#### [WORK INSTRUCTIONS]
Verbatim copy, images omitted: return the full listing.

#### [LISTED ENTRIES]

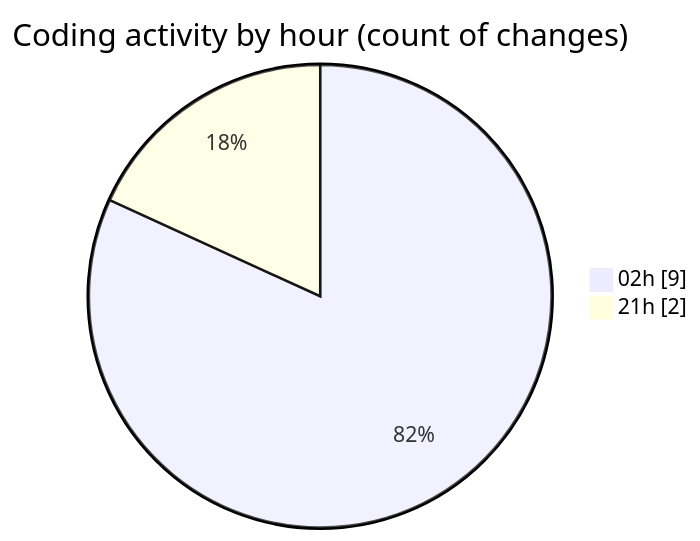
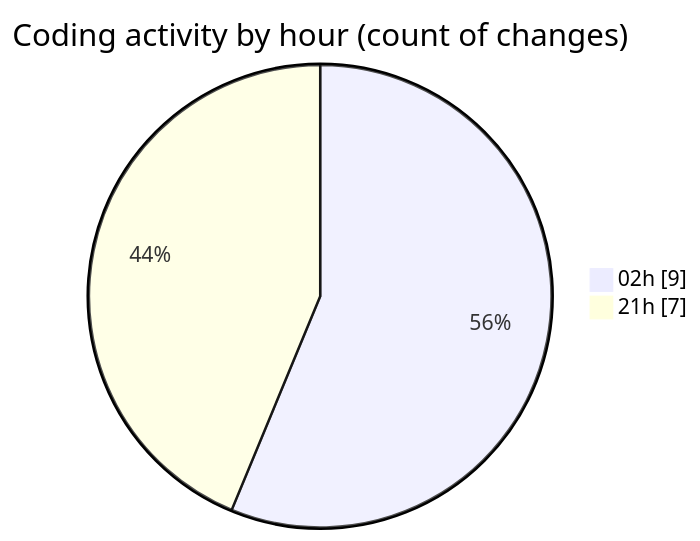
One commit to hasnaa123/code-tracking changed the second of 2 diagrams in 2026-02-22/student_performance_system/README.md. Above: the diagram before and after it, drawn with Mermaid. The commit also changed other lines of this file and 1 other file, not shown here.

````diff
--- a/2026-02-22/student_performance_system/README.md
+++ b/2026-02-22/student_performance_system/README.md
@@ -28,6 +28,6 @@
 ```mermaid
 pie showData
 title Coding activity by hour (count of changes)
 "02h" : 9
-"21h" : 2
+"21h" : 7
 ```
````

#### [OUTPUT OF THE TASK]
One commit to hasnaa123/code-tracking changed the second of 2 diagrams in 2026-02-22/student_performance_system/README.md. Above: the diagram before and after it, drawn with Mermaid. The commit also changed other lines of this file and 1 other file, not shown here.

````diff
--- a/2026-02-22/student_performance_system/README.md
+++ b/2026-02-22/student_performance_system/README.md
@@ -28,6 +28,6 @@
 ```mermaid
 pie showData
 title Coding activity by hour (count of changes)
 "02h" : 9
-"21h" : 2
+"21h" : 7
 ```
````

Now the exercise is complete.